A further major project in animal biometrics is concerned with the automatic recognition of individual penguins in a colony. For details see SpotThePenguin.com
We are concerned with the automated analysis of large scale data in order to extract the useful knowledge hidden in it. Our approach to dealing with data has essentially remained unchanged for the past 25 centuries: we categorise it, divide it into small chunks, then build indexes and catalogues so we can find what we want. But with terabytes of data becoming available every second in areas such as finance, medicine and commerce, this is no longer a viable strategy.
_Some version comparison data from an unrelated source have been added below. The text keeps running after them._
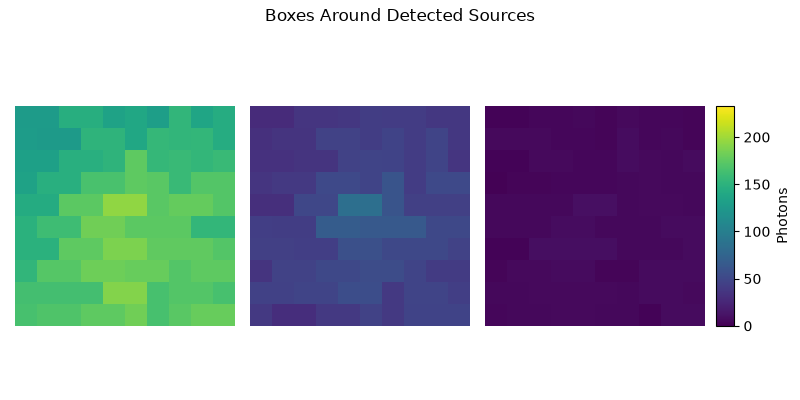
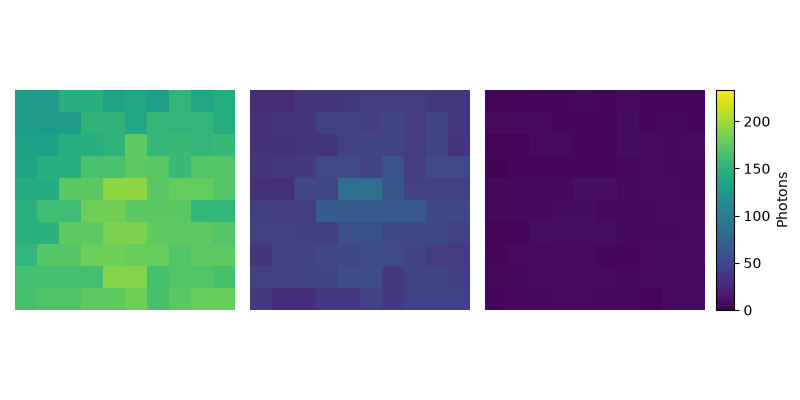
Working on plots for reports.

diff --git a/code/report/plots.py b/code/report/plots.py
@@ -136,7 +136,7 @@ def plot_419(patch_directory="./../source_extractors/real_data/real_patches/patc
     for r in regions:
 
         fig, axs = plt.subplots(1, 3,  gridspec_kw={"width_ratios":[1, 1, 1]})
-        fig.suptitle("Boxes Around Detected Sources")
+        # fig.suptitle("Boxes Around Detected Sources")
 
         images = []
 
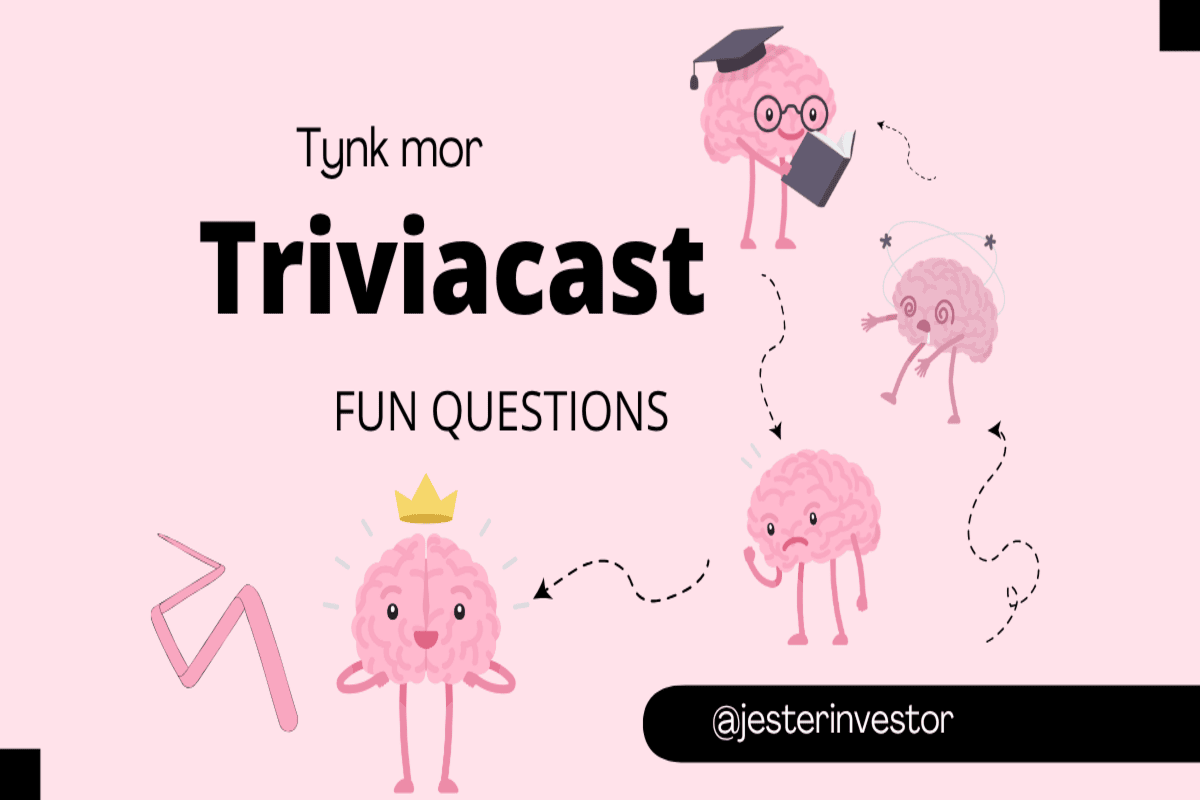
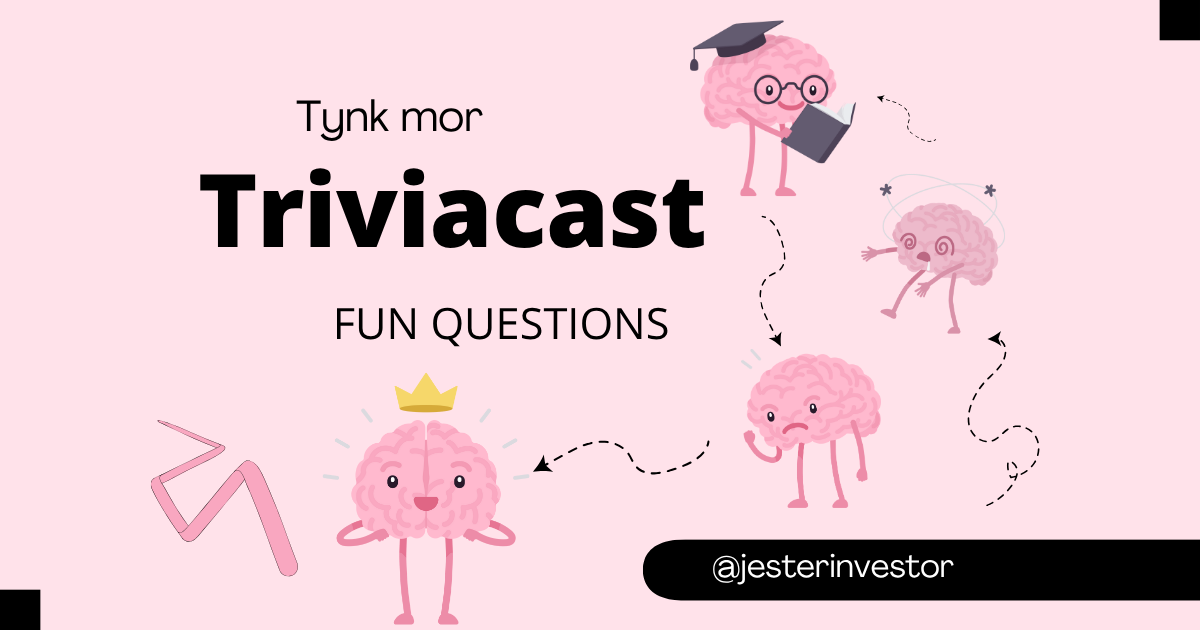
og image

diff --git a/app/layout.tsx b/app/layout.tsx
@@ -10,7 +10,7 @@ const wacky = Bangers({ subsets: ["latin"], weight: "400", variable: "--font-wac
 // renders a rich embed in Farcaster clients.
 const miniappObj = {
   version: '1',
-  imageUrl: 'https://triviacast.xyz/og-image.png',
+  imageUrl: 'https://triviacast.xyz/og-image1200x630.png',
   button: {
     title: 'Open Triviacast',
     action: {
@@ -31,7 +31,14 @@ export const metadata: Metadata = {
   openGraph: {
     title: 'Triviacast — Test your brain',
     description: 'Trivia quiz mini-game — challenge friends, earn T Points, and share your results.',
-    images: ['https://triviacast.xyz/og-image.png'],
+    images: [
+      {
+        url: 'https://triviacast.xyz/og-image1200x630.png',
+        width: 1200,
+        height: 630,
+        alt: 'Triviacast promotional image showing the app logo and sample question',
+      },
+    ],
   },
   twitter: {
     card: 'summary_large_image',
As a result there is an urgent need to find new ways of solving the following types of problems. In finance, methods are needed to predict stock trends, based not only on traditional statistical indicators but, potentially, incorporating all the information that a human trader might use such as social and political trends and current events. Financial institutions need to generate credit scores before making loans, whether to individual home buyers or major corporations. Retailers need to mine associations from store card and online transaction data in order to customise advertising and promotions to customers. Banks, companies, universities, governments and other organisations are increasingly concerned with online security and the need to detect intrusions and anomalies.